- WHAT IS REQUIRED: Reproduce the records precisely. Omit every picture.

- DATA UNDER STUDY:
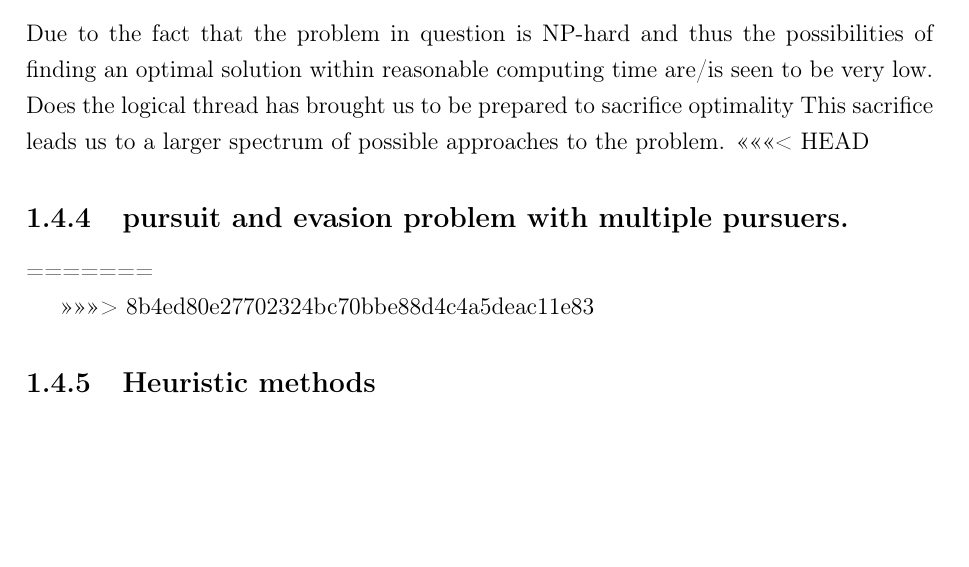
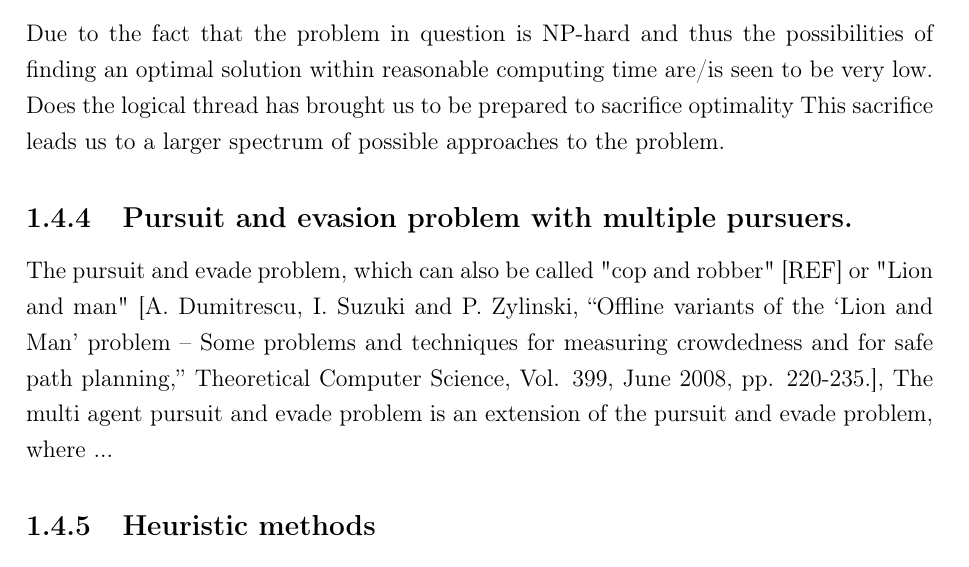
Before and after one commit to matsmalm/Kandidat_arbete, a LaTeX thesis (deladKEX/Rapport/rapportstommen.tex, which reads deladKEX/Rapport/chapter_1_introduction/Introduction.tex): part of page 9 of 24, cut so that both start at the same text, the shorter picture padded with empty space. Compiled offline with pdfLaTeX.

Commit message:
Lite på multi pursuer evasion

```diff
--- a/deladKEX/Rapport/chapter_1_introduction/Introduction.tex
+++ b/deladKEX/Rapport/chapter_1_introduction/Introduction.tex
@@ -83,11 +83,11 @@ Computers and Intractability: A Guide to the Theory of NP-Completeness  (Author)
 
 Due to the fact that the problem in question is NP-hard and thus the possibilities of finding an optimal solution within reasonable computing time are/is seen to be very low. Does the logical thread has brought us to be prepared to sacrifice optimality
 This sacrifice leads us to a larger spectrum of possible approaches to the problem.
-<<<<<<< HEAD
- \subsection {pursuit and evasion problem with multiple pursuers.}
-=======
 
->>>>>>> 8b4ed80e27702324bc70bbe88d4c4a5deac11e83
+ \subsection {Pursuit and evasion problem with multiple pursuers.}
+The pursuit and evade problem, which can also be called "cop and robber" [REF] or "Lion and man" [A. Dumitrescu, I. Suzuki and P. Zylinski, ``Offline variants of the `Lion and Man' problem -- Some problems and techniques for measuring crowdedness and for safe path planning,'' Theoretical Computer Science, Vol. 399, June 2008, pp. 220-235.],
+The multi agent pursuit and evade problem is an extension of the pursuit and evade problem, where ...
+
 \subsection{Heuristic methods}
 
 Heuristic methods are a bransch of methods used in computer science and mathematics to make educated guesses to help find solutions to a problem. Generally heuristic methods douse not provide correct / optimal solutions but it offers a reasonably fast computed solution. Heuristic methods are therefore often used, very powerful, in combination with deterministic methods, to speed up the process.
```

- RESPONSE TO THE EXERCISE:
Before and after one commit to matsmalm/Kandidat_arbete, a LaTeX thesis (deladKEX/Rapport/rapportstommen.tex, which reads deladKEX/Rapport/chapter_1_introduction/Introduction.tex): part of page 9 of 24, cut so that both start at the same text, the shorter picture padded with empty space. Compiled offline with pdfLaTeX.

Commit message:
Lite på multi pursuer evasion

```diff
--- a/deladKEX/Rapport/chapter_1_introduction/Introduction.tex
+++ b/deladKEX/Rapport/chapter_1_introduction/Introduction.tex
@@ -83,11 +83,11 @@ Computers and Intractability: A Guide to the Theory of NP-Completeness  (Author)
 
 Due to the fact that the problem in question is NP-hard and thus the possibilities of finding an optimal solution within reasonable computing time are/is seen to be very low. Does the logical thread has brought us to be prepared to sacrifice optimality
 This sacrifice leads us to a larger spectrum of possible approaches to the problem.
-<<<<<<< HEAD
- \subsection {pursuit and evasion problem with multiple pursuers.}
-=======
 
->>>>>>> 8b4ed80e27702324bc70bbe88d4c4a5deac11e83
+ \subsection {Pursuit and evasion problem with multiple pursuers.}
+The pursuit and evade problem, which can also be called "cop and robber" [REF] or "Lion and man" [A. Dumitrescu, I. Suzuki and P. Zylinski, ``Offline variants of the `Lion and Man' problem -- Some problems and techniques for measuring crowdedness and for safe path planning,'' Theoretical Computer Science, Vol. 399, June 2008, pp. 220-235.],
+The multi agent pursuit and evade problem is an extension of the pursuit and evade problem, where ...
+
 \subsection{Heuristic methods}
 
 Heuristic methods are a bransch of methods used in computer science and mathematics to make educated guesses to help find solutions to a problem. Generally heuristic methods douse not provide correct / optimal solutions but it offers a reasonably fast computed solution. Heuristic methods are therefore often used, very powerful, in combination with deterministic methods, to speed up the process.
```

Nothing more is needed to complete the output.